WHAT IS EXPECTED
Work through the records below and copy every line that includes "auto".

(EXERCISE DATA Opens)

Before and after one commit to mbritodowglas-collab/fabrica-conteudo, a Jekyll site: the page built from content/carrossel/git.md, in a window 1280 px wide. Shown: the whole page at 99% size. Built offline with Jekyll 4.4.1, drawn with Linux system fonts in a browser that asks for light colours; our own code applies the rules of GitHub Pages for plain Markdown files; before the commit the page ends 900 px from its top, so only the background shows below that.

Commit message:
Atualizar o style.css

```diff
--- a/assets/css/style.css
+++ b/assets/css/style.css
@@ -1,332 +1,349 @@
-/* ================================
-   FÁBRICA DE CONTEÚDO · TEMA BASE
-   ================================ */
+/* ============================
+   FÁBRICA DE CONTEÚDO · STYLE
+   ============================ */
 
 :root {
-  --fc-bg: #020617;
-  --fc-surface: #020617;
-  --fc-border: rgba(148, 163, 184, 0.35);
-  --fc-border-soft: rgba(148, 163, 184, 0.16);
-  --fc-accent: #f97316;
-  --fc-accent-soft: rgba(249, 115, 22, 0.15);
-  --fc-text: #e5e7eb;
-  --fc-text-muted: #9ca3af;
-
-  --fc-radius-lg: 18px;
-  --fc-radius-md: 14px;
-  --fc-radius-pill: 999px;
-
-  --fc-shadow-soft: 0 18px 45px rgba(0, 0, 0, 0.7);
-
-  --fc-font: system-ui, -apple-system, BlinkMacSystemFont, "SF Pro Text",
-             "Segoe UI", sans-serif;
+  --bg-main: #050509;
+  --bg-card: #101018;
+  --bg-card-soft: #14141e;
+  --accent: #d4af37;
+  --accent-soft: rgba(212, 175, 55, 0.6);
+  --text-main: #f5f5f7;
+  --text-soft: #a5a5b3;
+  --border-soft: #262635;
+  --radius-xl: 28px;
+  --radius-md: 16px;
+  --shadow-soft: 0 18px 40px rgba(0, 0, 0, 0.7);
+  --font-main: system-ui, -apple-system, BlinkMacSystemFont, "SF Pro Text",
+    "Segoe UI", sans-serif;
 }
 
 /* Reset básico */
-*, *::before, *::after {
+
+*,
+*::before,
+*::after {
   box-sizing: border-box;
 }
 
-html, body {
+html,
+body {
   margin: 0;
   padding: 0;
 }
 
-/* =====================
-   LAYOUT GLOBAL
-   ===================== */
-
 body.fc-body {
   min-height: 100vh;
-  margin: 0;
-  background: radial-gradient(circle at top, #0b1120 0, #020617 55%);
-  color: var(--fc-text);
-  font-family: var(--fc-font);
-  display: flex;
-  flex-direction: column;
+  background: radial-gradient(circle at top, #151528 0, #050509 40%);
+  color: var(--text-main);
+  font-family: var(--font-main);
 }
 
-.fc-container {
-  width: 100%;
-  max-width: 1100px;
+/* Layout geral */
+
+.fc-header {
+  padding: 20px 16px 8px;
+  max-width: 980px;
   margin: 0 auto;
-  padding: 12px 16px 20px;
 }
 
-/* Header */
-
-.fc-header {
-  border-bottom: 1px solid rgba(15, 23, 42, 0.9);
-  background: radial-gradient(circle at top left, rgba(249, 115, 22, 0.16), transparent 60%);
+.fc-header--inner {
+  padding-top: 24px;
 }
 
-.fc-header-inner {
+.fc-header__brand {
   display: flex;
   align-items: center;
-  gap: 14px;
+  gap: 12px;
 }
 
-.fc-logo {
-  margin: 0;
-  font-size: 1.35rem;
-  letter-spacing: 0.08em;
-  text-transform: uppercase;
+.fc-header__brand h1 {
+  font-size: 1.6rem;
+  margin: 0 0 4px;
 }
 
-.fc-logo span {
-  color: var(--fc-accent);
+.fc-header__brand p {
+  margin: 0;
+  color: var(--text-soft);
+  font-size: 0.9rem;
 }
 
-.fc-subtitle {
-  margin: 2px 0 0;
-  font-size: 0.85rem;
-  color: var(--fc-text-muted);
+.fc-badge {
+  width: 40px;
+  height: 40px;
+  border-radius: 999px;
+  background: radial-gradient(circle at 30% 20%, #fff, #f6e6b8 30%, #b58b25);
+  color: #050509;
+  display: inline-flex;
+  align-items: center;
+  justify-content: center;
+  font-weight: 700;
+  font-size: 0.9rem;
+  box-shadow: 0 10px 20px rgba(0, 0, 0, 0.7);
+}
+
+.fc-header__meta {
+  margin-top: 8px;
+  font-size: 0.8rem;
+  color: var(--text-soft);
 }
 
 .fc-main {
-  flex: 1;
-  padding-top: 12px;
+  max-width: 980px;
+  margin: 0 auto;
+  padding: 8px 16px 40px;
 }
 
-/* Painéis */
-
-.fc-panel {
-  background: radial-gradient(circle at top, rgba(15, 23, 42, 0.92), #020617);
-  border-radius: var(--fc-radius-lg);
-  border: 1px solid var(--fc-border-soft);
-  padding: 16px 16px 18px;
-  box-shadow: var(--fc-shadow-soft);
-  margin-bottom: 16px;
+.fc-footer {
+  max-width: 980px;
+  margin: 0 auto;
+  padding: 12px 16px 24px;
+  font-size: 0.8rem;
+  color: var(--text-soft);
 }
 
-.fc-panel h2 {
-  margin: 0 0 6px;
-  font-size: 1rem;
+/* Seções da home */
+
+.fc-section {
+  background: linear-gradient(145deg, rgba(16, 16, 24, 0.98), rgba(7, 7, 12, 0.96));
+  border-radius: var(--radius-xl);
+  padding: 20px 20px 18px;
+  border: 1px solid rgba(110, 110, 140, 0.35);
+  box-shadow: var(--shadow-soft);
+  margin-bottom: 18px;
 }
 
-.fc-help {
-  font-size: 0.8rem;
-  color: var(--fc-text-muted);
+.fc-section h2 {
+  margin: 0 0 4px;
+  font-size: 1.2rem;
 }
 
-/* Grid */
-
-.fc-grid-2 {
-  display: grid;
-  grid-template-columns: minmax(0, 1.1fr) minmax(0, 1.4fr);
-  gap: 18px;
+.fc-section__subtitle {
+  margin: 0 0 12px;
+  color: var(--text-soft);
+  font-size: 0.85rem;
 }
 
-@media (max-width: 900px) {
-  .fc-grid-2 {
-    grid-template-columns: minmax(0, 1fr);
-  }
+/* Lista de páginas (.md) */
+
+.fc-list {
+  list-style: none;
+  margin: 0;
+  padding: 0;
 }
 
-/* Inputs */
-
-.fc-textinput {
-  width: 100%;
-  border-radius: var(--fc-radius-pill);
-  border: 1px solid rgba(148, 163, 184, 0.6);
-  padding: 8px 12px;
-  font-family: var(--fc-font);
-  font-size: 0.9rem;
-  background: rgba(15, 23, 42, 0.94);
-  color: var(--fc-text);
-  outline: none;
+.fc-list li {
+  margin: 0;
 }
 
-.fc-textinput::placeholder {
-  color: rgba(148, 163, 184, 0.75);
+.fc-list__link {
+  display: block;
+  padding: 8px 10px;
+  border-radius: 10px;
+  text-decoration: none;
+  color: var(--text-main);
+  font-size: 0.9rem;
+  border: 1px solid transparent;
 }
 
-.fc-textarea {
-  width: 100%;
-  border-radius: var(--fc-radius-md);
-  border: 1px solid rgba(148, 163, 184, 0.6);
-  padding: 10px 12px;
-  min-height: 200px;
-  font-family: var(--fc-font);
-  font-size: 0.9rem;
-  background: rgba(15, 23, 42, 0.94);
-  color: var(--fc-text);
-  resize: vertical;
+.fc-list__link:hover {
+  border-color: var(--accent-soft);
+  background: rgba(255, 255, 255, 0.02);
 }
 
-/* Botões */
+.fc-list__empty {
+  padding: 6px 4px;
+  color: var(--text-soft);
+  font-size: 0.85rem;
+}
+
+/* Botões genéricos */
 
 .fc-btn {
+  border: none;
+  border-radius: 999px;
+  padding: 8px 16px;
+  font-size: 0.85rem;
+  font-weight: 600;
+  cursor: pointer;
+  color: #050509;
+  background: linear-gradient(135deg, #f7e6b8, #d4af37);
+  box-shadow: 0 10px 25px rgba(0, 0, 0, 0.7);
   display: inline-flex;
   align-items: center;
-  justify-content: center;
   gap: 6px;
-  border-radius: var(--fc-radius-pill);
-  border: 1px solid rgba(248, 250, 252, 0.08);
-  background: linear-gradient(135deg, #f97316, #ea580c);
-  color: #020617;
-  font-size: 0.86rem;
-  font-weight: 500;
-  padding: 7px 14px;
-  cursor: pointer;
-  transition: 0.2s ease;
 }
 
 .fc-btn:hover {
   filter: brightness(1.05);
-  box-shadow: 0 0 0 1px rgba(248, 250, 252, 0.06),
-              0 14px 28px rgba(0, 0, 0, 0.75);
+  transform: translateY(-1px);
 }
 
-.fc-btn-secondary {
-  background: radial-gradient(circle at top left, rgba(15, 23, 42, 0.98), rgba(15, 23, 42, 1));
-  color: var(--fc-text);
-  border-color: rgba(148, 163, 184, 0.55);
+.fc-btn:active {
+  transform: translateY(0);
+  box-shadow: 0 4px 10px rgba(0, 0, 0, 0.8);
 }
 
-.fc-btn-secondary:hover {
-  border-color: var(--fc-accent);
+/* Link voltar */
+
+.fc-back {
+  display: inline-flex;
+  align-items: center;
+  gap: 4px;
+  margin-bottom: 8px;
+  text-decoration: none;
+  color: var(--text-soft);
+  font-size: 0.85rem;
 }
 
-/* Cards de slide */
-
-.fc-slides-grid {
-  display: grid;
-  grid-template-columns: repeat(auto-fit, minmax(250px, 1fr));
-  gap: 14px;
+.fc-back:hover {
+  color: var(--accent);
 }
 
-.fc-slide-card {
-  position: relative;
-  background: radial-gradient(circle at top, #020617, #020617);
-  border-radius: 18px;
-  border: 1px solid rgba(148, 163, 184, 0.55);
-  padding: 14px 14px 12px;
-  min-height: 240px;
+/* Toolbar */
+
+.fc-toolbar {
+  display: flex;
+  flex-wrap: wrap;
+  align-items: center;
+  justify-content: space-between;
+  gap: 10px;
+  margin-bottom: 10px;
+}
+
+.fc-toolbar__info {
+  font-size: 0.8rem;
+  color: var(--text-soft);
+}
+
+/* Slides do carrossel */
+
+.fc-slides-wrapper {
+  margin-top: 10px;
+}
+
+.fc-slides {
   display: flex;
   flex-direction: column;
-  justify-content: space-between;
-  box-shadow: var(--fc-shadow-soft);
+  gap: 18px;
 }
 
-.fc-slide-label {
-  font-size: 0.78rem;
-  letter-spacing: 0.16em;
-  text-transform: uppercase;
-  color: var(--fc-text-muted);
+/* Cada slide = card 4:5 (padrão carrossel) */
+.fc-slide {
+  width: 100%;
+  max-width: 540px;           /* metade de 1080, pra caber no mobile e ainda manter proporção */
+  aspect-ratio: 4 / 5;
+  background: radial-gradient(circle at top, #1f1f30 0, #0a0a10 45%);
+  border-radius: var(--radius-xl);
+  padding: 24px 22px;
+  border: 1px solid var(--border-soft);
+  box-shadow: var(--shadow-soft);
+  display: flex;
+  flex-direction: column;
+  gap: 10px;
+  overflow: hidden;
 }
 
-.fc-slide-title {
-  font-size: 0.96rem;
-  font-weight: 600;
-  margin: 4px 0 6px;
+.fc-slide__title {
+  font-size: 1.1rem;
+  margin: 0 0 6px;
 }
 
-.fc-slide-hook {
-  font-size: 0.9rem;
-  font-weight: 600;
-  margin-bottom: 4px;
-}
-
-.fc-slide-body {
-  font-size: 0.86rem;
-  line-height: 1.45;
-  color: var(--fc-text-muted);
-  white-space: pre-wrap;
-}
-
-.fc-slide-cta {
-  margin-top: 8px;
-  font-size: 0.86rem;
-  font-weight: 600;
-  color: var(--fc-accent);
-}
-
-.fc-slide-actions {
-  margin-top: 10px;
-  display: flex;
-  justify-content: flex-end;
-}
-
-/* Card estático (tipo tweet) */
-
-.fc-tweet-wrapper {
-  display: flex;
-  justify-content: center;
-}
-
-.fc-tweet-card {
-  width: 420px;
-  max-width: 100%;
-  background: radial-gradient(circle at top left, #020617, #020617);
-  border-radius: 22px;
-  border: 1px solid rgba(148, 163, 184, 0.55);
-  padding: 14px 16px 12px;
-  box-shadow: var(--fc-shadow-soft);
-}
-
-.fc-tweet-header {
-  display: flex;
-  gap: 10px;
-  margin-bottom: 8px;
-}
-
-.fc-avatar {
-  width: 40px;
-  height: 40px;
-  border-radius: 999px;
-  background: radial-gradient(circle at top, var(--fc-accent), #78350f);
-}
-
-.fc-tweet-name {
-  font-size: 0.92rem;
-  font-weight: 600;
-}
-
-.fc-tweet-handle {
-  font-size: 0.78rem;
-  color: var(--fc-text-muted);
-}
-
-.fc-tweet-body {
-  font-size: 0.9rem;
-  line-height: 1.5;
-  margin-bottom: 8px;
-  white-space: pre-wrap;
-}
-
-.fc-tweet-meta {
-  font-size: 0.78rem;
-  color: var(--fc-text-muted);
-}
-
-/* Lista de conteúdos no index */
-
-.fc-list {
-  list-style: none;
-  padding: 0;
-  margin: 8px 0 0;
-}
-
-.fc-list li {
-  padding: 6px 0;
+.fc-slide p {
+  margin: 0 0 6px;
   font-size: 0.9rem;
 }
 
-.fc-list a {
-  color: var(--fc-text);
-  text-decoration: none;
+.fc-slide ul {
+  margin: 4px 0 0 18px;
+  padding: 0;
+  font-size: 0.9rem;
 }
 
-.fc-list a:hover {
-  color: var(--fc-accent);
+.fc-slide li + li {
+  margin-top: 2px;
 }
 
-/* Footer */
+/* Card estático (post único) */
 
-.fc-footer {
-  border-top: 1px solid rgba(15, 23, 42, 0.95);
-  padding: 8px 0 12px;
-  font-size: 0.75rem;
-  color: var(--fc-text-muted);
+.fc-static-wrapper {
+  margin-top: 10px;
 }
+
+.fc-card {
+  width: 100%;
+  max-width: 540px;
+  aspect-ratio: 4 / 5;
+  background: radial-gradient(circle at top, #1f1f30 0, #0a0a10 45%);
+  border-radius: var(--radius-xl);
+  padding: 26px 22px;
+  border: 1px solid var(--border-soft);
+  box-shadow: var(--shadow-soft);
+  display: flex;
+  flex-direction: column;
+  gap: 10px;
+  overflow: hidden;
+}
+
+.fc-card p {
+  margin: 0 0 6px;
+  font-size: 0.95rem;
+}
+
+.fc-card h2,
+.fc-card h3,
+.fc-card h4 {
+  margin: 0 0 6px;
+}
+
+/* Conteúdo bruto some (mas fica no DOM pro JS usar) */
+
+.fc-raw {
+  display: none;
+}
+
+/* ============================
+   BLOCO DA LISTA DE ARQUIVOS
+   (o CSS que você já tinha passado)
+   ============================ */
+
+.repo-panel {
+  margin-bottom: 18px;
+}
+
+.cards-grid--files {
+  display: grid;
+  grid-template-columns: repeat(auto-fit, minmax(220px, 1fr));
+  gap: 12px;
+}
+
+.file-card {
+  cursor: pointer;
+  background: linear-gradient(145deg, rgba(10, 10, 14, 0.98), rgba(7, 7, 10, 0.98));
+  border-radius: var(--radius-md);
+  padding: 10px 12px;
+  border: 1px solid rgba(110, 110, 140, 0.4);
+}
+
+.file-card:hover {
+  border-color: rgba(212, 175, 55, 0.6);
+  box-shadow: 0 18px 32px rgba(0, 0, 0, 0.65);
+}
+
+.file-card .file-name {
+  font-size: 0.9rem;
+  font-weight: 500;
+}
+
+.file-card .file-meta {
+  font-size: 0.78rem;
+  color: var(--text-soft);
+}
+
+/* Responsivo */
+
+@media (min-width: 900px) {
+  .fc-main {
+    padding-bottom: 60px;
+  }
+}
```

(EXERCISE DATA Closes)

RESULT FOR THIS EXERCISE
   margin: 0 auto;
+  margin: 0 auto;
+  margin: 0 auto;
-  grid-template-columns: repeat(auto-fit, minmax(250px, 1fr));
+  grid-template-columns: repeat(auto-fit, minmax(220px, 1fr));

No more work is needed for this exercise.